** TASK ITEM **
Start at the line with "is left out." in the records below, stop at the line with "Also changed, not shown: scraped/ComponentList.csv.", and return every line in that span exactly, the two end lines included.

Stored dataset items:
────────
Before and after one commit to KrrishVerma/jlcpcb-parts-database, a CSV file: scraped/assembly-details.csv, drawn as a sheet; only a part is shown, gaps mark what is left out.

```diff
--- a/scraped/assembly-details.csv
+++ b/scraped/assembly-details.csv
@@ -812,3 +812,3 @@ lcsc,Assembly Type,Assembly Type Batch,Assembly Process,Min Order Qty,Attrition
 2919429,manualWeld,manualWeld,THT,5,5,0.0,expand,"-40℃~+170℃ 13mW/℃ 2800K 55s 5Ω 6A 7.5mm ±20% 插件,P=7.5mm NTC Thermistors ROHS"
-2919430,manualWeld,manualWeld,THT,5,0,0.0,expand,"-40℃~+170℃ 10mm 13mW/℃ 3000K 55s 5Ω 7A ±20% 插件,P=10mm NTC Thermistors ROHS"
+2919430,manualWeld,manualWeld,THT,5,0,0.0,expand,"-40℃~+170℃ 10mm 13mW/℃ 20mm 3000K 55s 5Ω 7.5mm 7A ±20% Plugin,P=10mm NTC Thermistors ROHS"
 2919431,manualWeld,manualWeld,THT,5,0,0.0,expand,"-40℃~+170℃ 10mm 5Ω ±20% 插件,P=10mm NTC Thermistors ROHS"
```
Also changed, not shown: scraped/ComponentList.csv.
────────
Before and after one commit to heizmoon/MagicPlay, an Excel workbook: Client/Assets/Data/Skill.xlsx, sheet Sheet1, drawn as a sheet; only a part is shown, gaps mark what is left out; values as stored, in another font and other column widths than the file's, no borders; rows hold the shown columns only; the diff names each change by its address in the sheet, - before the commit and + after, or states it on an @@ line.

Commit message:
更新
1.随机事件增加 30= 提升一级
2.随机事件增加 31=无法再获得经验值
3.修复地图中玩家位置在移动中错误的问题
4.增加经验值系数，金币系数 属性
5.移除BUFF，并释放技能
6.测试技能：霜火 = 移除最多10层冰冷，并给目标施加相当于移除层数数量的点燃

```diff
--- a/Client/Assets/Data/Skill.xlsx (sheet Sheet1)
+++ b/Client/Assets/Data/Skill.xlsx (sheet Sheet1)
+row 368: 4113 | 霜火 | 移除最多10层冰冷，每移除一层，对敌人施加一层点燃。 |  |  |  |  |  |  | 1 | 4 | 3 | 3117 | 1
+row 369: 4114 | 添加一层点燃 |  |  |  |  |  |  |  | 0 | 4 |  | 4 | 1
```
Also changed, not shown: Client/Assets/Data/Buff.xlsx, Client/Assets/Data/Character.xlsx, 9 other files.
────────
** ANSWER BELOW **
Before and after one commit to KrrishVerma/jlcpcb-parts-database, a CSV file: scraped/assembly-details.csv, drawn as a sheet; only a part is shown, gaps mark what is left out.

```diff
--- a/scraped/assembly-details.csv
+++ b/scraped/assembly-details.csv
@@ -812,3 +812,3 @@ lcsc,Assembly Type,Assembly Type Batch,Assembly Process,Min Order Qty,Attrition
 2919429,manualWeld,manualWeld,THT,5,5,0.0,expand,"-40℃~+170℃ 13mW/℃ 2800K 55s 5Ω 6A 7.5mm ±20% 插件,P=7.5mm NTC Thermistors ROHS"
-2919430,manualWeld,manualWeld,THT,5,0,0.0,expand,"-40℃~+170℃ 10mm 13mW/℃ 3000K 55s 5Ω 7A ±20% 插件,P=10mm NTC Thermistors ROHS"
+2919430,manualWeld,manualWeld,THT,5,0,0.0,expand,"-40℃~+170℃ 10mm 13mW/℃ 20mm 3000K 55s 5Ω 7.5mm 7A ±20% Plugin,P=10mm NTC Thermistors ROHS"
 2919431,manualWeld,manualWeld,THT,5,0,0.0,expand,"-40℃~+170℃ 10mm 5Ω ±20% 插件,P=10mm NTC Thermistors ROHS"
```
Also changed, not shown: scraped/ComponentList.csv.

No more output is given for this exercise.